Indramayu, Purwakarta, Karawang, West Bandung, Bandung city and Banjar, all in West Java, have been categorized as COVID-19 high-risk red zones since Nov. 23.
Meanwhile, 19 areas in the province have been classified as at medium risk of COVID-19 infection, or orange zones.
With that in mind, West Java Governor Ridwan Kamil has urged people not to visit the red zones, including Greater Bandung.
“I announced it yesterday, for the first time Bandung city has become a red zone, therefore, I request travelers to step back and not visit [the city],” he said on Wednesday.
Ridwan said that there was a surge of COVID-19 cases following October’s long weekend holiday. Therefore, he encouraged people not to travel far and avoid large crowds.

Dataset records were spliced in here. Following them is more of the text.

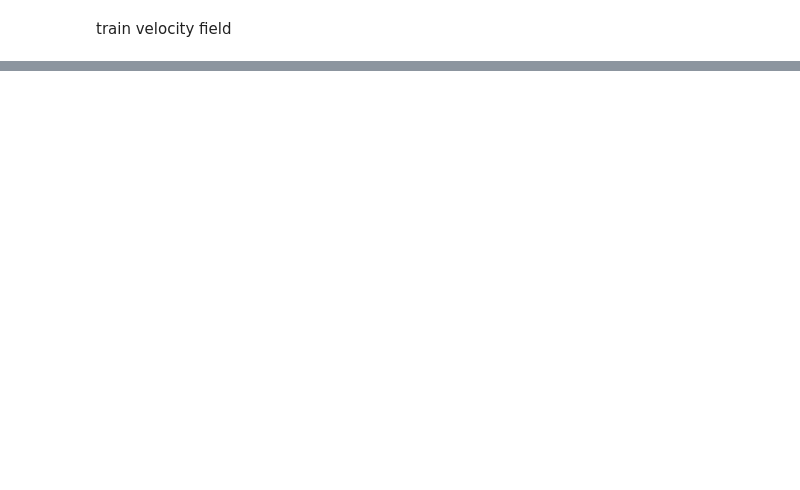
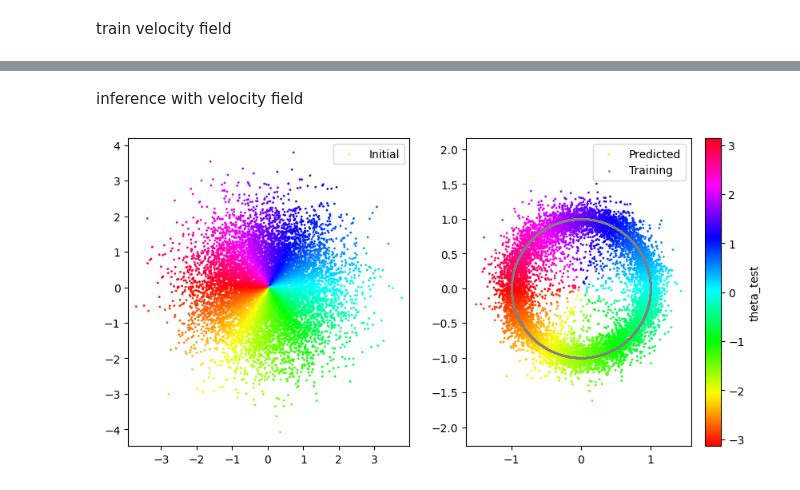
Before and after one commit to jc-bao/flow-playground, a Jupyter notebook: score_geometry.ipynb, the cells around one changed output, grey strips where cells are left out. Saved outputs shown, nothing was run; the diff lists cells and outputs as text; code cells hidden in the pictures; blank space fills up the shorter version.

```diff
--- a/score_geometry.ipynb
+++ b/score_geometry.ipynb
@@ -72,0 +72,33 @@ NameError: name 'MLP' is not defined
+# %% [markdown]
+inference with velocity field
+# %%
+num_test_samples = 10000
+num_integration_steps = 100
+x0 = torch.randn((num_test_samples, 2), device=device)
+ts = np.linspace(0, 1, num_integration_steps+1)
+
+xt = x0
+for i in range(num_integration_steps):
+    s = ts[i]
+    t = ts[i+1]
+    s_tensor = torch.full((num_test_samples, 1), s, device=device)
+    with torch.no_grad():
+        vel_pred = model(xt, s_tensor)
+    xt = xt + vel_pred * (t - s) #* ((1 - s) ** 2)
+x0_test = x0.cpu().numpy()
+x1_test = xt.cpu().numpy()
+x1_train = x.cpu().numpy()
+
+theta_test = np.arctan2(x1_test[:, 1], x1_test[:, 0])
+fig, axs = plt.subplots(1, 2, figsize=(10, 5))
+sc0 = axs[0].scatter(x0_test[:, 0], x0_test[:, 1], c=theta_test, cmap="hsv", s=1, label="Initial")
+sc1 = axs[1].scatter(x1_test[:, 0], x1_test[:, 1], c=theta_test, cmap="hsv", s=1, label="Predicted")
+axs[1].scatter(x1_train[:, 0], x1_train[:, 1], s=1, color='gray', label="Training")
+axs[0].legend()
+axs[1].legend()
+axs[0].axis("equal")
+axs[1].axis("equal")
+plt.colorbar(sc1, ax=axs[1], label="theta_test")
+plt.show()
+# %% [output]
+[figure, added]
```
Also changed, not shown: parts of 3 cells of this notebook.
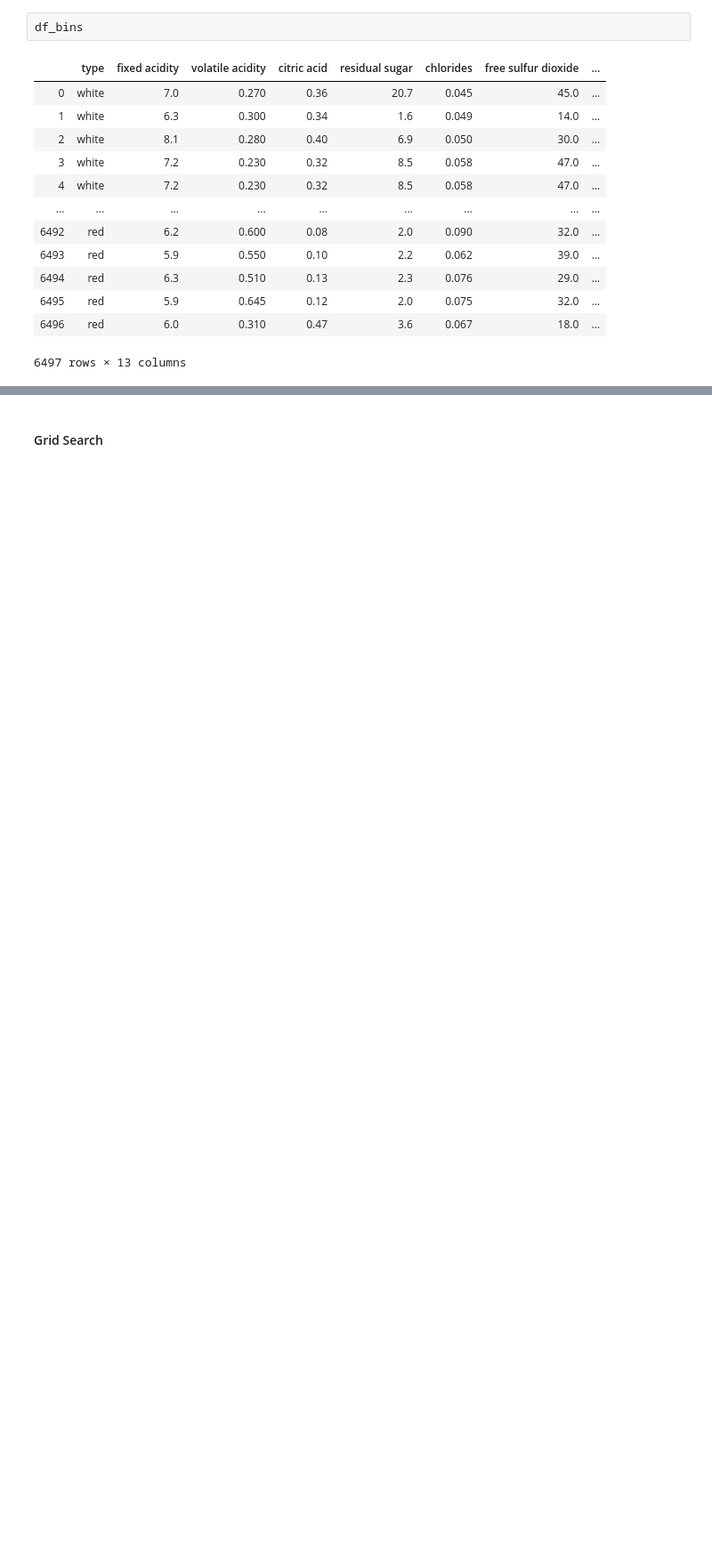
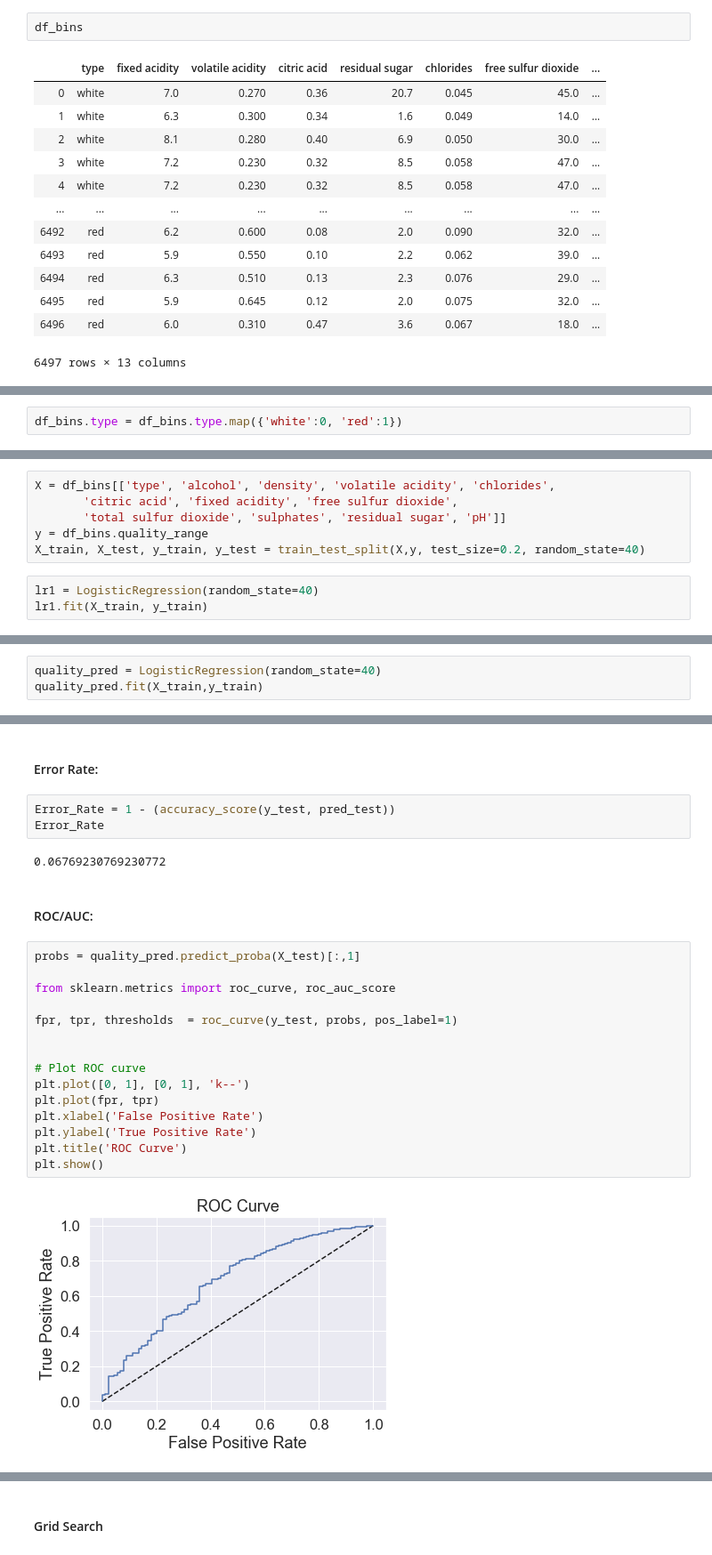
Before and after one commit to Jingyi-Yan/applied_data_science, a Jupyter notebook: Project_JingyiYan/notebooks/Final Project.ipynb, the cells around one changed output, grey strips where cells are left out. Shown at 89% size. Cells and saved outputs as stored; diff of their text form; blank space fills up the shorter version.

```diff
--- a/Project_JingyiYan/notebooks/Final Project.ipynb
+++ b/Project_JingyiYan/notebooks/Final Project.ipynb
@@ -192,0 +306,2 @@ df_bins
+# %%
+df_bins.type = df_bins.type.map({'white':0, 'red':1})
@@ -192,0 +314,9 @@ df_bins
+# %%
+X = df_bins[['type', 'alcohol', 'density', 'volatile acidity', 'chlorides',
+       'citric acid', 'fixed acidity', 'free sulfur dioxide',
+       'total sulfur dioxide', 'sulphates', 'residual sugar', 'pH']]
+y = df_bins.quality_range
+X_train, X_test, y_train, y_test = train_test_split(X,y, test_size=0.2, random_state=40)
+# %%
+lr1 = LogisticRegression(random_state=40)
+lr1.fit(X_train, y_train)
@@ -192,0 +357,3 @@ df_bins
+# %%
+quality_pred = LogisticRegression(random_state=40)
+quality_pred.fit(X_train,y_train)
@@ -193 +374,27 @@ df_bins
+# %% [markdown]
+#### Error Rate:
+# %%
+Error_Rate = 1 - (accuracy_score(y_test, pred_test))
+Error_Rate
+# %% [output]
+0.06769230769230772
+# %% [markdown]
+#### ROC/AUC:
+# %%
+probs = quality_pred.predict_proba(X_test)[:,1]
+
+from sklearn.metrics import roc_curve, roc_auc_score
+
+fpr, tpr, thresholds  = roc_curve(y_test, probs, pos_label=1)
+
+
+# Plot ROC curve
+plt.plot([0, 1], [0, 1], 'k--')
+plt.plot(fpr, tpr)
+plt.xlabel('False Positive Rate')
+plt.ylabel('True Positive Rate')
+plt.title('ROC Curve')
+plt.show()
+# %% [output]
+[figure, added]
 # %% [markdown]
```
Also changed, not shown: parts of 49 cells of this notebook, 1 other file.
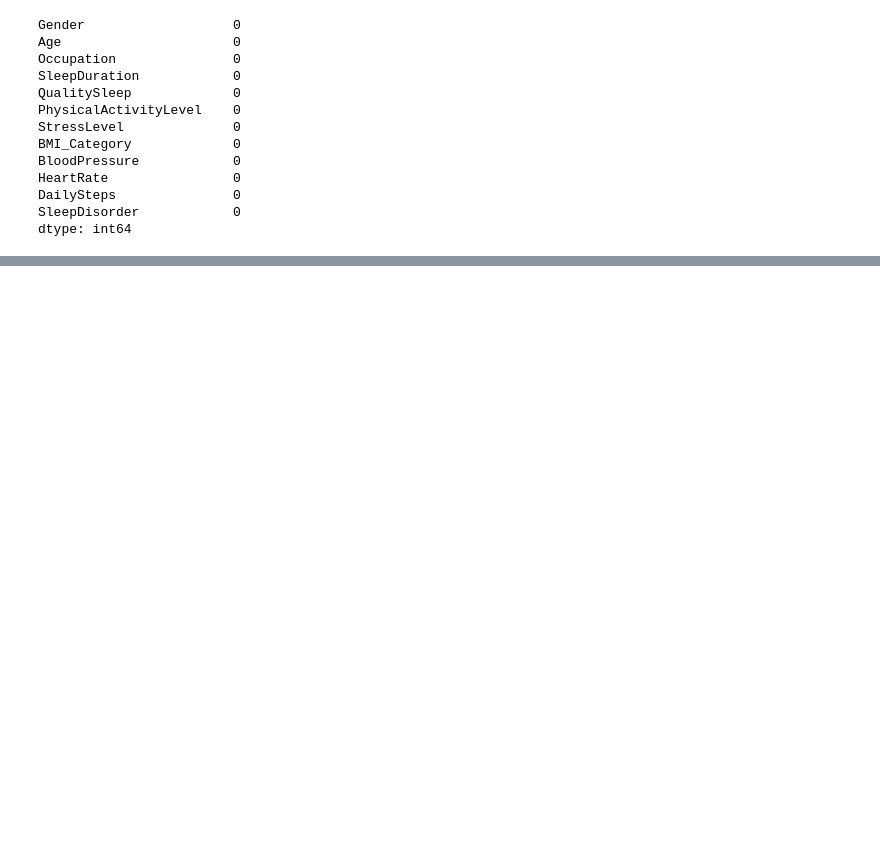
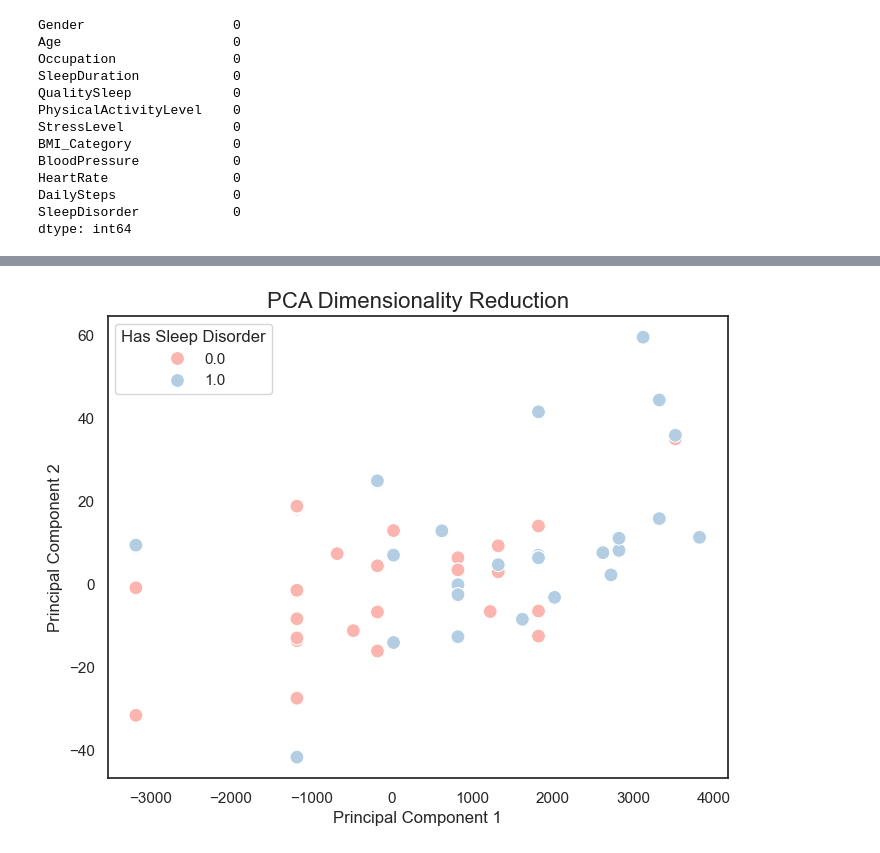
Before and after one commit to VinhHoaTU/Sleep-Problem-Detection, a Jupyter notebook: Script/Notebook.ipynb, the cells around one changed output, grey strips where cells are left out. Drawn from its saved outputs; the diff is of its cells as text; code cells hidden in the pictures; blank space fills up the shorter version.

```diff
--- a/Script/Notebook.ipynb
+++ b/Script/Notebook.ipynb
@@ -126,0 +227,25 @@ X_train, X_test, y_train, y_test = train_test_split(df.drop(columns=["SleepDisor
+# %%
+# Apply PCA (2 components)
+acp = PCA(n_components=2, random_state=42).fit_transform(X)
+
+# Create a DataFrame with PCA components
+acp_df = pd.DataFrame(acp, columns=['Principal Component 1', 'Principal Component 2'])
+acp_df['HasSleepDisorder'] = y
+
+# Set Seaborn style to a blue theme (e.g., 'darkgrid')
+
+# Create the Seaborn scatterplot with blue color palette
+plt.figure(figsize=(8, 6))
+sns.scatterplot(x='Principal Component 1', y='Principal Component 2', hue='HasSleepDisorder',
+                palette="Pastel1", data=acp_df, s=100)
+
+# Customize the plot with titles and labels
+plt.title('PCA Dimensionality Reduction', fontsize=16)
+plt.xlabel('Principal Component 1', fontsize=12)
+plt.ylabel('Principal Component 2', fontsize=12)
+plt.legend(title='Has Sleep Disorder', loc='best')
+
+# Display the plot
+plt.show()
+# %% [output]
+[figure, added]
```
Also changed, not shown: parts of 29 cells of this notebook.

He also mentioned that the COVID-19 hospitals in Bogor, Depok, Bekasi and Greater Bandung, which comprise Cimahi, Bandung regency, West Bandung and Sumedang, were mostly occupied and had exceeded the World Health Organization’s suggested 60 percent capacity.
“The hospital occupancy rate is around 80 percent, on average. It represents the average occupancy rate of West Java, particularly Bogor, Depok, Bekasi and Greater Bandung,” he said, adding that the hospital occupancy rate beyond those regions was still below 60 percent.
Read also: Bogor’s COVID-19 hospitals at near capacity
Bandung City secretary Ema Surmana said last month that the occupancy had skyrocketed compared with two months ago when it was still at 32.5 percent. Bandung has a total of 704 beds for COVID-19 patients spread across 27 hospitals in the province’s capital.
Last week, Ridwan suggested the central government reduce the number of collective leave days set for the Christmas and New Year break and instead shorten the year-end holiday to curb the spread of COVID-19.
Ridwan pointed out that following the October long weekend, the West Java COVID-19 task force conducted rapid tests on 1,500 visitors at various tourist destinations in the province and found that 400 people were reactive to the novel coronavirus.
Follow-up swab testing showed that 10 were positive for COVID-19. “We didn’t see as many cases from the October long weekend as from the one in August. But yes, we saw a spike in confirmed cases, but the public's compliance with wearing masks, washing their hands and physical distancing was also better,” he added.
He said canceling the year-end long holiday would hit the economy, but conceded that he feared the prolonged break, scheduled to run from Dec. 24 to Jan. 1, 2021, could lead to a spike in new COVID-19 cases — such as happened after the long weekends in August and October.
“It would be really hard for us to handle," he said. (jes)
Editor’s note: This article is part of a public campaign by the COVID-19 task force to raise people’s awareness about the pandemic.